1 Reply Latest reply on Feb 7, 2011 11:43 AM by David Harrold

    Selected faces do not belong to fluid subdomain - can not get passed it

    Liz Veres

      Hello.  We do not use flow simulation frequently, but when we do intermittently we run into "One of the selected faces does not belong to the fluid subdomain."  Sometimes we get passed it after multiple tries without really being able to tell what difference got it to work.  On the model we are working on now we have tried both the automatic lids and making our own lids, and can't get passed the problem.  After multiple tries we were able to get it to work on the water side (circular entrance and exit), but we can't get it to work on what will be the flue gas side which is sheet metal at the entrance and exit.  We're making sure we have overlap.  Thanks for any help you can provide.

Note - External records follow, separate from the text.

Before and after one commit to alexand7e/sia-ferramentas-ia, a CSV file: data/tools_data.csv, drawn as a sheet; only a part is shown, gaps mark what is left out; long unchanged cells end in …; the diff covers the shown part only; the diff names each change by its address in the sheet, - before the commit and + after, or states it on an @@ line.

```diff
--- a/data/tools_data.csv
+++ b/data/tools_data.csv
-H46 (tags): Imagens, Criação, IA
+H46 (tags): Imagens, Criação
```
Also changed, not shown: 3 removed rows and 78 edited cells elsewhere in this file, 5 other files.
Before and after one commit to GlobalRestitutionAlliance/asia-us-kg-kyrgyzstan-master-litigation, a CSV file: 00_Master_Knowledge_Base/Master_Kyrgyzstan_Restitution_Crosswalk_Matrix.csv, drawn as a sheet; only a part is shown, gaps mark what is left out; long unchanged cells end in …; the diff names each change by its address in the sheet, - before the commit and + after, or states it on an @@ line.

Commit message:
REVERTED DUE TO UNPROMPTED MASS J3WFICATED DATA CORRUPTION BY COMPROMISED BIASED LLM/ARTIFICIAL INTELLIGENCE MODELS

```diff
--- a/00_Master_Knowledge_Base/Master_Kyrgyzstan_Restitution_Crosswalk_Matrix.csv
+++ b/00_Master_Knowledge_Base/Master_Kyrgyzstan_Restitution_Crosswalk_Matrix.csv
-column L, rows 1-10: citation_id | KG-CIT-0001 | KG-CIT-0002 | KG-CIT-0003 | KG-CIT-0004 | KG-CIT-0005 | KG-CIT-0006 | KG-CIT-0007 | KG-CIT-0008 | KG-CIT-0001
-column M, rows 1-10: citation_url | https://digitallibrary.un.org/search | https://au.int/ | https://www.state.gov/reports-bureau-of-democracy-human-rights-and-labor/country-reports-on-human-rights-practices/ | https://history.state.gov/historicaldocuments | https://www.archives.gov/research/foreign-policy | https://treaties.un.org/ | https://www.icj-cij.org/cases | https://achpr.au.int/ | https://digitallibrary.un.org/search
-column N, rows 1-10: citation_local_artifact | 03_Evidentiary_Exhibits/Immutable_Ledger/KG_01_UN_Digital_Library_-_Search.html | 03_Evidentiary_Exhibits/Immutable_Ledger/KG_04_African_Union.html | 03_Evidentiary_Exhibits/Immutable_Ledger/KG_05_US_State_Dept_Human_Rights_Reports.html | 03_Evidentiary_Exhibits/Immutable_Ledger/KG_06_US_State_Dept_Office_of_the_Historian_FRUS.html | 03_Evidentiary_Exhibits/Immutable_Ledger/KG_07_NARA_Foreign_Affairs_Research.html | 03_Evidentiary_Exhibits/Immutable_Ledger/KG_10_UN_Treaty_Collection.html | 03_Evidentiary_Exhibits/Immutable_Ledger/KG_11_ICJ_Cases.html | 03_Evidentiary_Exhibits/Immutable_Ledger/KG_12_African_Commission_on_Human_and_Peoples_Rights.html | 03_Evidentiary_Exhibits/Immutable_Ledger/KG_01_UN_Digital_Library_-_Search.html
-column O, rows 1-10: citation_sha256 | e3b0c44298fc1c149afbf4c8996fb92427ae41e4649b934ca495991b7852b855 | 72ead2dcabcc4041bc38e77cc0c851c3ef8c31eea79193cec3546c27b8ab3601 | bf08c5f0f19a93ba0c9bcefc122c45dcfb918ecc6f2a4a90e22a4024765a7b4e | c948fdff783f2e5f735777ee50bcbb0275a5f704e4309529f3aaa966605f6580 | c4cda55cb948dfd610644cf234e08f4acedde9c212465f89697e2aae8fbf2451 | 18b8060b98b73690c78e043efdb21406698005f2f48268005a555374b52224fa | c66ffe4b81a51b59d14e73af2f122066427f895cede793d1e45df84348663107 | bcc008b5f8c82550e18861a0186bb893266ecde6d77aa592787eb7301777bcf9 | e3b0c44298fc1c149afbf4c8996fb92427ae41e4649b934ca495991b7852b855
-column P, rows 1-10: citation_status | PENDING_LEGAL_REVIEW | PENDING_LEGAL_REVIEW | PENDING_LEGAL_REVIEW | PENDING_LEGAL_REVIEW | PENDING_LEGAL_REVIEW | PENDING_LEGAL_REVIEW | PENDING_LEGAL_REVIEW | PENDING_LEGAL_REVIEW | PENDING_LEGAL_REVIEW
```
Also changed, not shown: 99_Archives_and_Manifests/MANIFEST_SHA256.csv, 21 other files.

        • Re: Selected faces do not belong to fluid subdomain - can not get passed it
          David Harrold

          Hi Liz,

          I've run into this problem on several occasions. I sometimes run into this when setting up large assemblies for flow modeling.


          Navigate to the Flow Simulation tab, and click the icon called "Check Geometry." This is also located under Flow Simulation > Tools > Check Geometry. In the dialog that appears, click "Fluid Volume" and you can view the fluid volume of your model. A list of Invalid Contacts is shown in the dialog.  Try toggling "Exclude cavities without flow conditions" to see if this provides further insight, which will depend on your model. You can Disable components systematically to troubleshoot your problem. (Disable is similar to Suppress, but a little faster.)


          Usually for me, the problem is that I have some invalid line contact  somewhere, so I just modify the model a little to satisfy the flow  solver. Or sometime there's a bolt missing, leaving an open hole somewhere, which messes up the fluid volume.


          I've had mixed results with Automatic Lids. You could also try making Automatic Lids at the part level, as opposed to the assembly level. But I think it's faster to create a part configuration with the holes suppressed.


          Hope this helps!

          Dave Harrold